● **Data in this exercise**:
- Opening Delimiter -

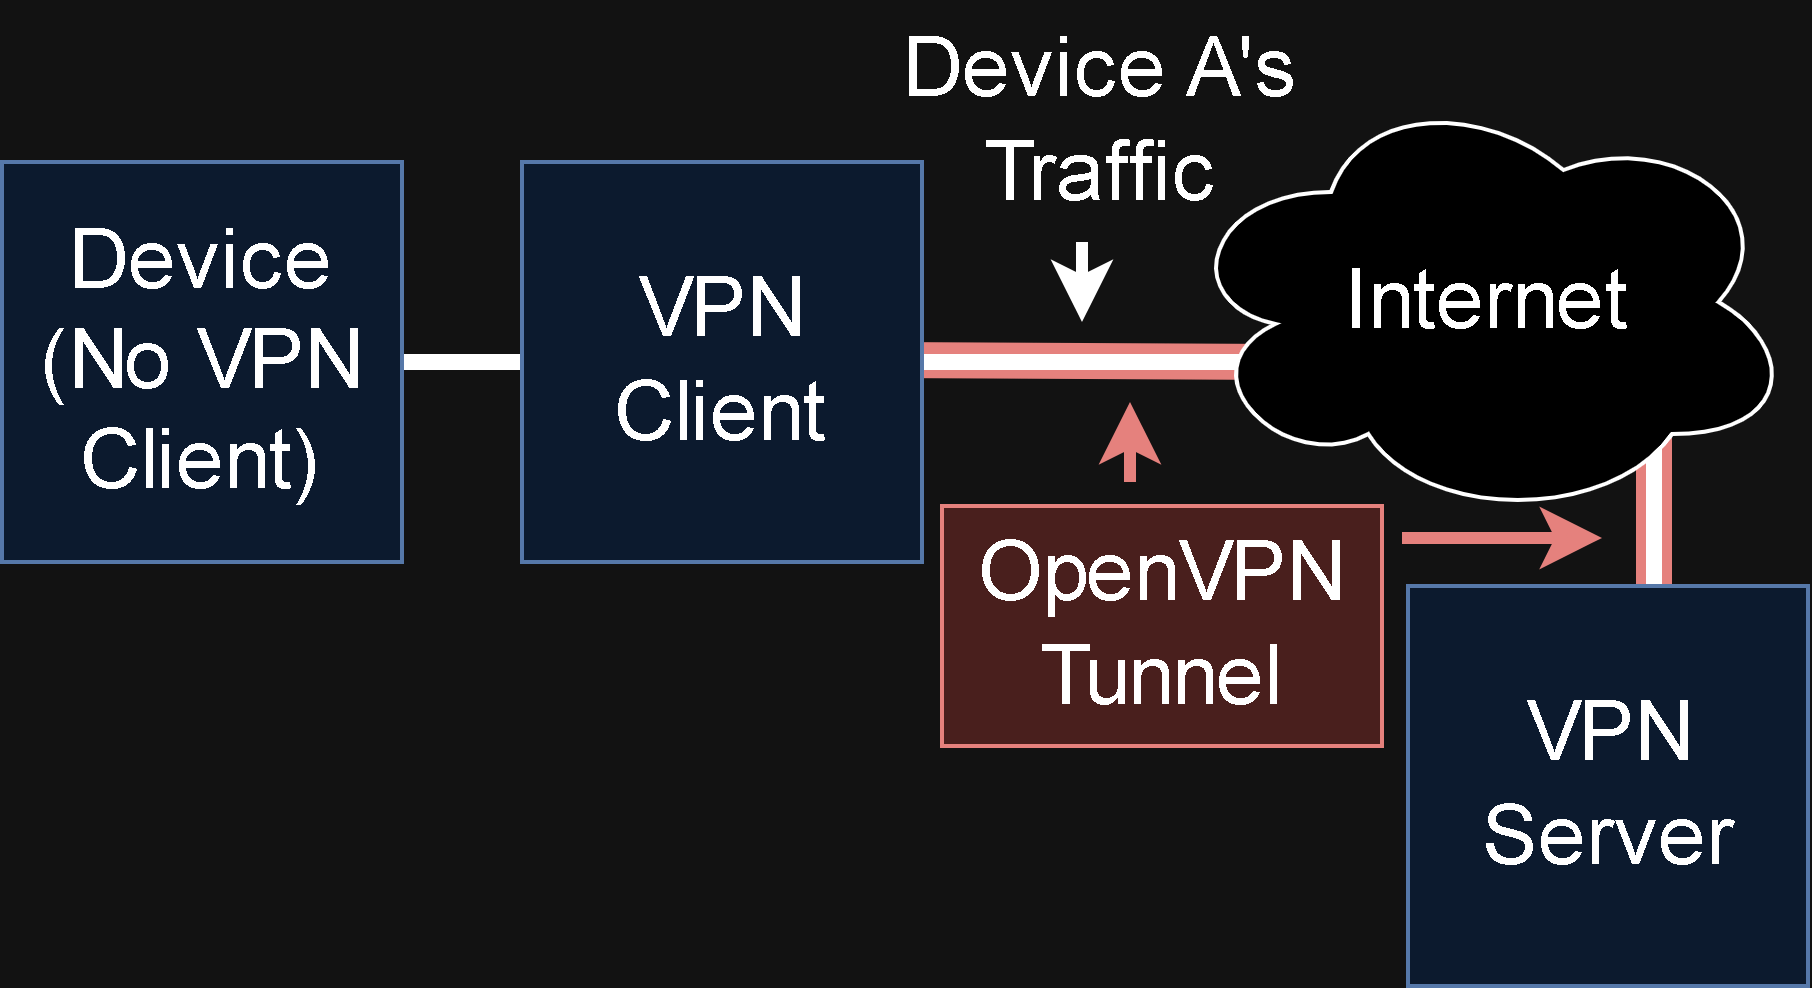
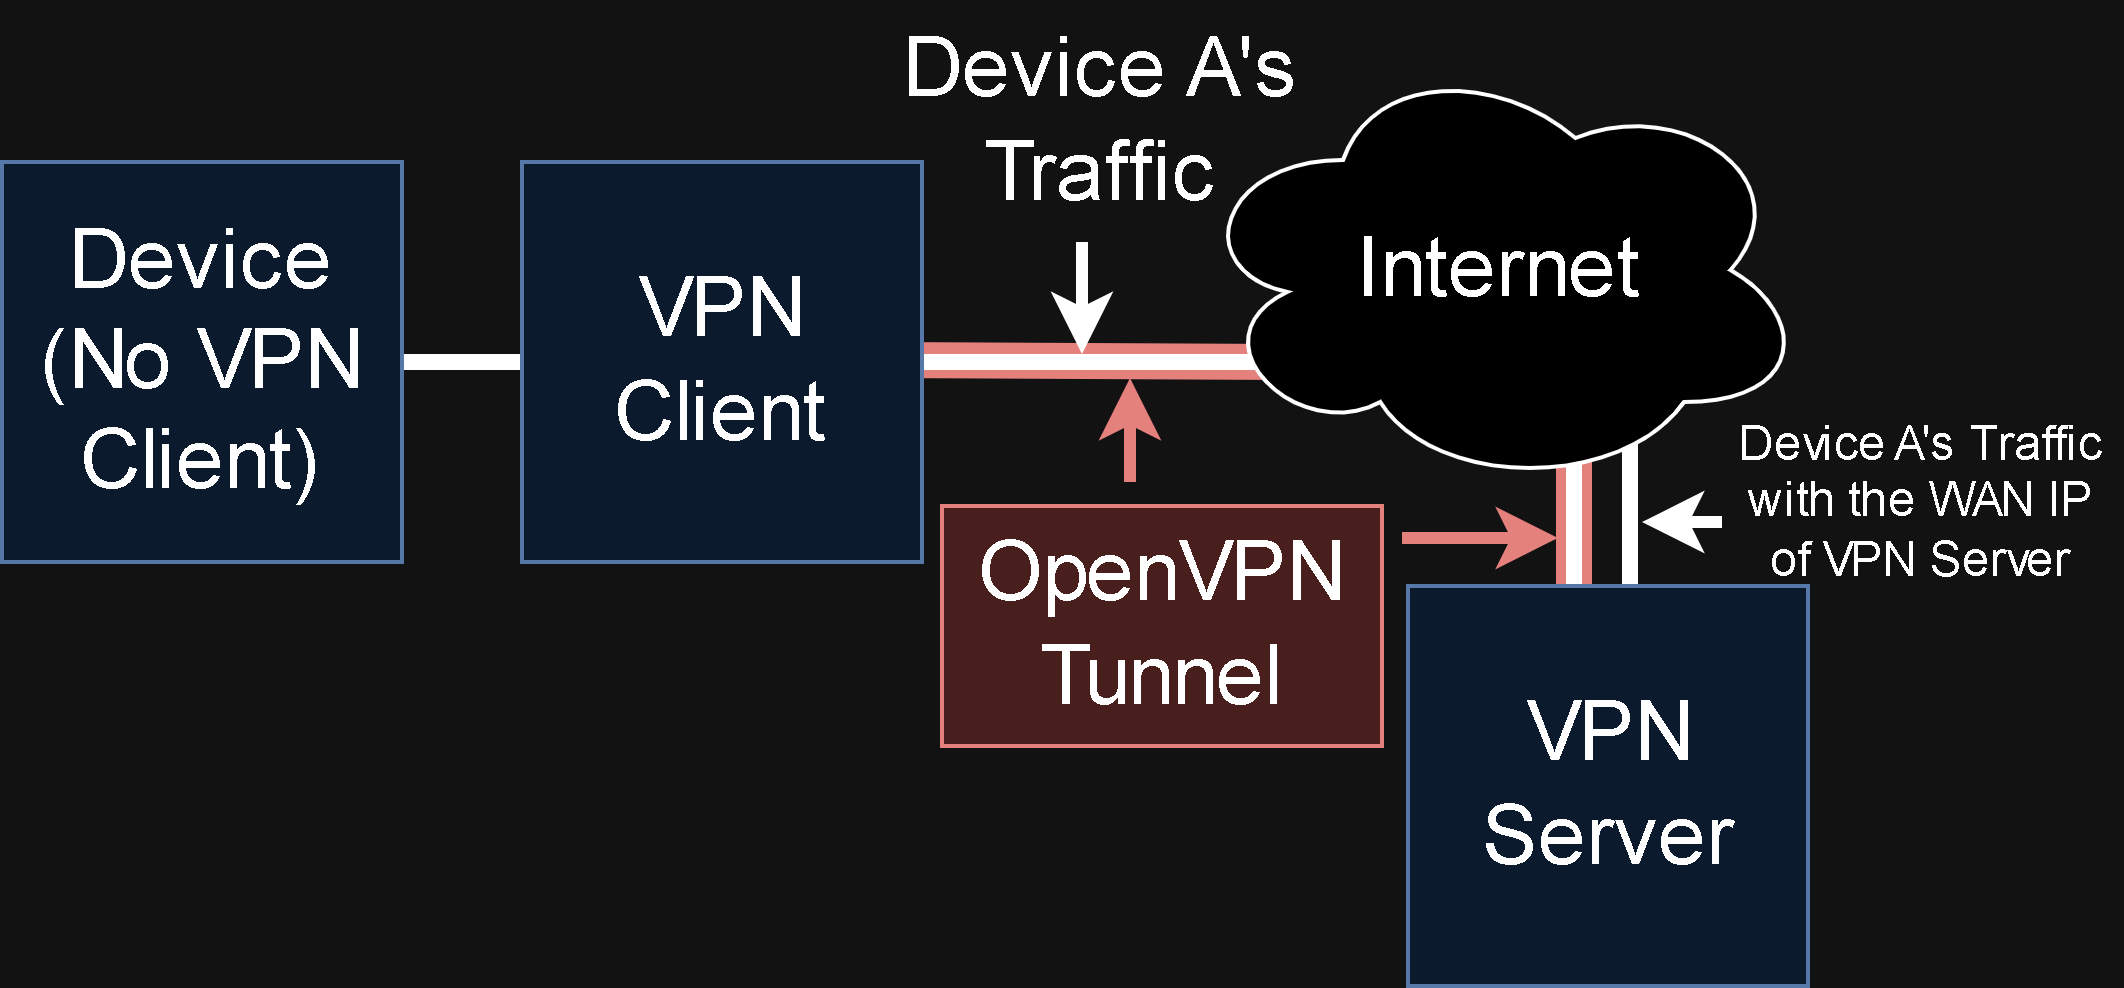
fix: update diagram and make copy to beginning of post

diff --git a/blog/blog-routing-over-vpn.html b/blog/blog-routing-over-vpn.html
@@ -18,6 +18,9 @@
       <h1 class="text-center black">Routing Non-VPN Client Traffic over VPN</h1>
       <div id="main-content" class="even-space">
         <p class="main-text">Have you ever wanted to route a device's traffic over a VPN but could not install a VPN client on that device? Let us call this "Device A." It is possible to route Device A's traffic to a computer (Device B) where the VPN client is installed. Device B will send traffic from Device A to the VPN server, and receive traffic from the VPN server to Device A</p>
+        <p class="main-text">Essentially, this will be the end result:</p>
+        <img style="width: 80%" src="media/routing_vpn/diagram.png"/>
+        <p class="caption">Final diagram of the network.</p>
         <h2>Preparing a Proxmox Container to be the VPN Server</h2>
         <p class="main-text">By default, Proxmox Containers can not be a VPN Server or Client because they do not have <code>tun</code> adapters. As a result, they need to use the Proxmox host's <code>tun</code> adapter. After creating the OpenVPN container using the Proxmox GUI, I followed <a class="link" href="https://pve.proxmox.com/wiki/OpenVPN_in_LXC">this guide from Proxmox</a> on how to configure an OpenVPN server in Proxmox. Specifically, I copied the following code into <code>/etc/pve/lxc/123.conf</code>:<br>
         <code>lxc.cgroup2.devices.allow: c 10:200 rwm</code><br>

- Closing Delimiter -

● **Description of the task**:
Repeat every record above exactly. The pictures do not belong in the copy.

● **Response**:
fix: update diagram and make copy to beginning of post

diff --git a/blog/blog-routing-over-vpn.html b/blog/blog-routing-over-vpn.html
@@ -18,6 +18,9 @@
       <h1 class="text-center black">Routing Non-VPN Client Traffic over VPN</h1>
       <div id="main-content" class="even-space">
         <p class="main-text">Have you ever wanted to route a device's traffic over a VPN but could not install a VPN client on that device? Let us call this "Device A." It is possible to route Device A's traffic to a computer (Device B) where the VPN client is installed. Device B will send traffic from Device A to the VPN server, and receive traffic from the VPN server to Device A</p>
+        <p class="main-text">Essentially, this will be the end result:</p>
+        <img style="width: 80%" src="media/routing_vpn/diagram.png"/>
+        <p class="caption">Final diagram of the network.</p>
         <h2>Preparing a Proxmox Container to be the VPN Server</h2>
         <p class="main-text">By default, Proxmox Containers can not be a VPN Server or Client because they do not have <code>tun</code> adapters. As a result, they need to use the Proxmox host's <code>tun</code> adapter. After creating the OpenVPN container using the Proxmox GUI, I followed <a class="link" href="https://pve.proxmox.com/wiki/OpenVPN_in_LXC">this guide from Proxmox</a> on how to configure an OpenVPN server in Proxmox. Specifically, I copied the following code into <code>/etc/pve/lxc/123.conf</code>:<br>
         <code>lxc.cgroup2.devices.allow: c 10:200 rwm</code><br>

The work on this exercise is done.